RECORDS SUPPLIED
Start of Block
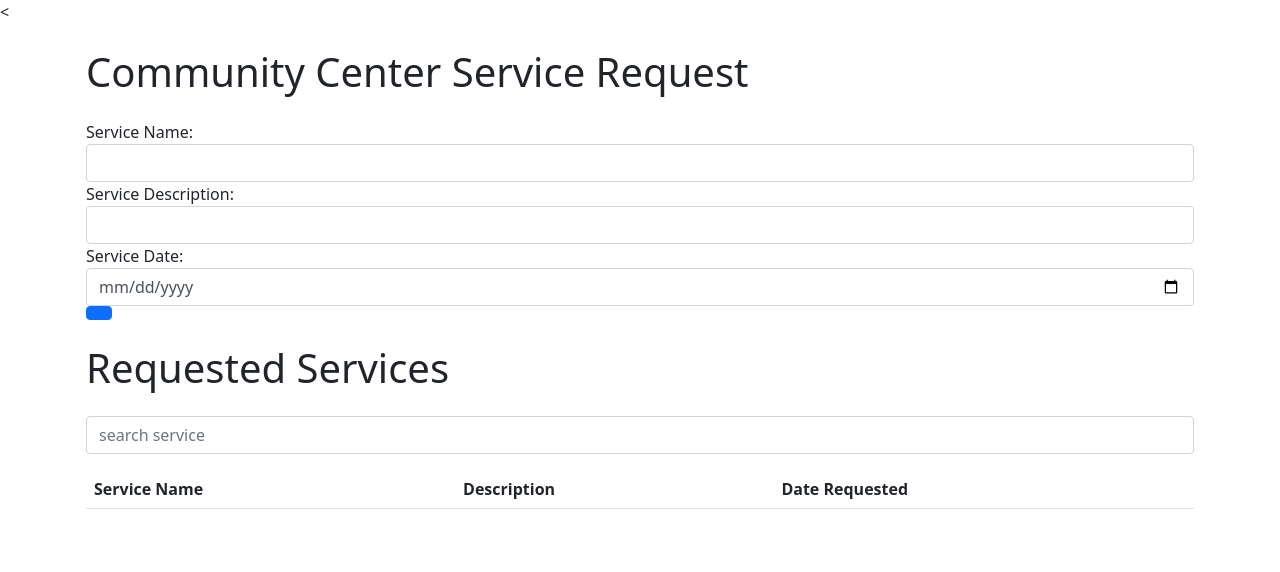
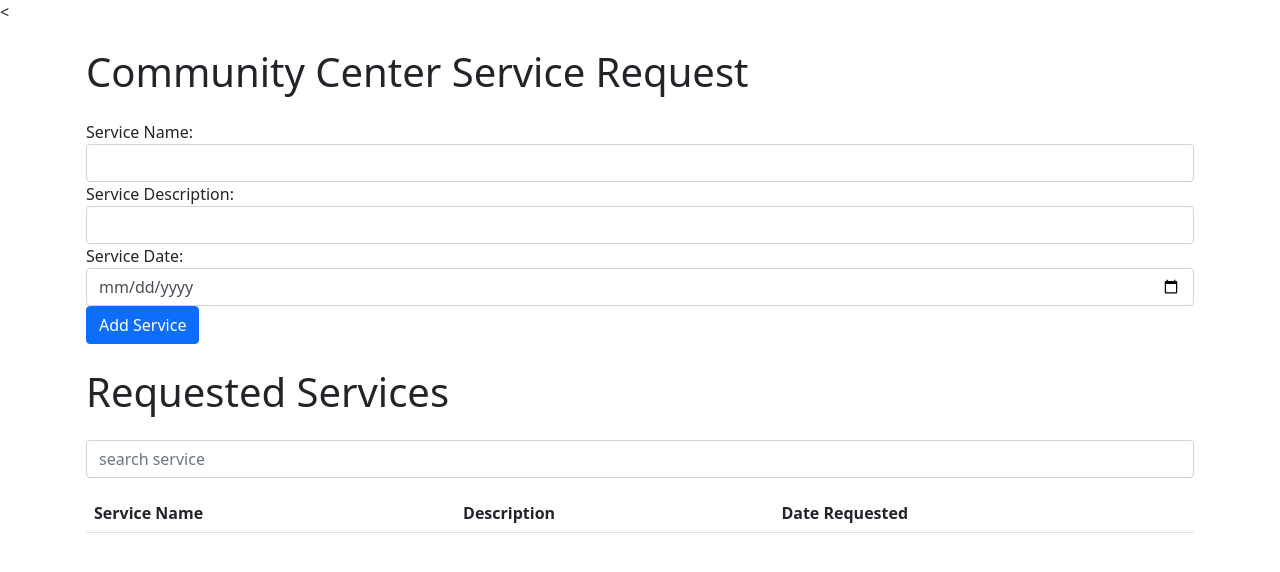
Before and after one commit to Anantha0035/Angular-ExamCodes, a plain HTML site: page service.html in a window 1280 px wide. Drawn offline with nearby package versions, Linux system fonts and the light colour scheme.

Commit message:
modified

```diff
--- a/service.html
+++ b/service.html
@@ -26,7 +26,7 @@
             <label for="serviceDate">Service Date:</label>
             <input type="date" id="serviceDate" class="form-control" ng-model="newService.date" requried>
         </div>
-        <button type="submit" class="btn btn-primary"></button>
+        <button type="submit" class="btn btn-primary">Add Service</button>
     </form>
     <h1 class="my-4">Requested Services</h1>
     <input type="text" class="form-control mb-3" placeholder="search service" ng-model="searchText">
```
End of Block
WHAT TO WORK ON
Each record needs to be reproduced exactly, and no image should be carried over.

COMPLETED TASK
Before and after one commit to Anantha0035/Angular-ExamCodes, a plain HTML site: page service.html in a window 1280 px wide. Drawn offline with nearby package versions, Linux system fonts and the light colour scheme.

Commit message:
modified

```diff
--- a/service.html
+++ b/service.html
@@ -26,7 +26,7 @@
             <label for="serviceDate">Service Date:</label>
             <input type="date" id="serviceDate" class="form-control" ng-model="newService.date" requried>
         </div>
-        <button type="submit" class="btn btn-primary"></button>
+        <button type="submit" class="btn btn-primary">Add Service</button>
     </form>
     <h1 class="my-4">Requested Services</h1>
     <input type="text" class="form-control mb-3" placeholder="search service" ng-model="searchText">
```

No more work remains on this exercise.